While the nation at large was split evenly between George Bush and John Kerry in the first week of October, the HME industry was decisively for the president. In this month’s NewsPoll, which generated more responses than any of our polls over the past several years, 62% of 216 respondents said they planned to vote for Bush and just 38% gave the nod to Kerry.

Anecdotally, one senses a conservative tilt to the HME industry. But a tilt this steep is surprising. Even more surprising is the parity between the numbers of respondents who believed that a Republican president is a better custodian of the Medicare program than the Democrats who, afterall, founded the program in 1965 and who historically vote to maintain social welfare programs. In our NewsPoll, 51% of our respondents believed that a Republican administration was a better guardian of Medicare.

An unscientific Internet survey of polls conducted by the country’s most significant pollsters - Harris, CNN, and USA Today - reveal that the general population believes the Democrats, by a margin of two-to-one, do a better job on Medicare than Republicans. So why doesn’t this industry see eye to eye with the general population? And does it matter?

One explanation lies in the peculiar heat of this presidential election, which many believe to be the most important election of their lifetime. The polarization we feel toward the candidates might well color an appreciation of who is better on what.

Otherwise, the returns on our NewsPoll do seem counter-intuitive. In this Congress, the Republicans pushed through a Medicare reform package that this industry openly loathed. One of the most hotly debated points of the reform legislation was the degree to which the MMA would open the door to more privatization of Medicare. The Republicans want to see more privatization; the Democrats want to see less.

On this count, this industry sides with the Democrats. Most HME suppliers prefer the fee schedule to managed Medicare plans in which private industry sets the payment rates for reimbursement.

The industry also prefers the views on home healthcare expressed by John Kerry (see page 1), who would suspend payment rate reductions based on FEHPB plans and for whom competitive bidding is nothing more than “government-sponsored price fixing” to the views expressed by George Bush, who doesn’t want to make changes to the MMA.

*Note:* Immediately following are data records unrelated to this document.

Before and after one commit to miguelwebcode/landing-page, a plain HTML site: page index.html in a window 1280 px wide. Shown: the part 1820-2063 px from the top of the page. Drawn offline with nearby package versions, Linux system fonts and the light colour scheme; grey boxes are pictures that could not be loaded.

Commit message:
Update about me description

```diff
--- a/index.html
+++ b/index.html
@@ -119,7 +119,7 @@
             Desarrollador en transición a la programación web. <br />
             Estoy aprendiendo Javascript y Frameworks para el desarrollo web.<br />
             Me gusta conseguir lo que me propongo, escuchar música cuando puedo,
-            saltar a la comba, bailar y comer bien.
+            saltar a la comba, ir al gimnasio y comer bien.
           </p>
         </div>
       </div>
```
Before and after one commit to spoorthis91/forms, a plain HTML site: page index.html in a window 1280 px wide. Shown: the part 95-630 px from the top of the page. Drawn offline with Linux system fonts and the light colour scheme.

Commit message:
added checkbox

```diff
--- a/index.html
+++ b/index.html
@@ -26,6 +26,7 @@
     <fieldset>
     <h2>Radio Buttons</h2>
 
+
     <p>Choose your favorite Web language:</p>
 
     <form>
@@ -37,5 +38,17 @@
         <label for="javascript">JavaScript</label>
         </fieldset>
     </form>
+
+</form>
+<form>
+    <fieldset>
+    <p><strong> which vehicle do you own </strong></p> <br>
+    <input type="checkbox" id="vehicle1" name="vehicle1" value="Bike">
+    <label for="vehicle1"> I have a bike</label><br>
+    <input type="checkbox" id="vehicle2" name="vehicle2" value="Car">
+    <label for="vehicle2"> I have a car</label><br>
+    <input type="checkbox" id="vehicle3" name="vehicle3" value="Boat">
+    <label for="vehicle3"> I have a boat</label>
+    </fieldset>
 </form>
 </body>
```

One could argue that the industry’s prevailing political stance is working against the success of its individual businesses. And maybe that’s a noble thing. Just 8% of our respondents said their own personal business interest was the primary driver of their vote for president, while values and the welfare of the economy overall were locked in a dead heat for primacy with 32% each. (So much for national security concerns, which was the third most important consideration for our respondents at 21%.)

If Bush wins, let’s hope you’re right about who all’s better as a custodian of Medicare. If he loses, let’s hope everyone else is.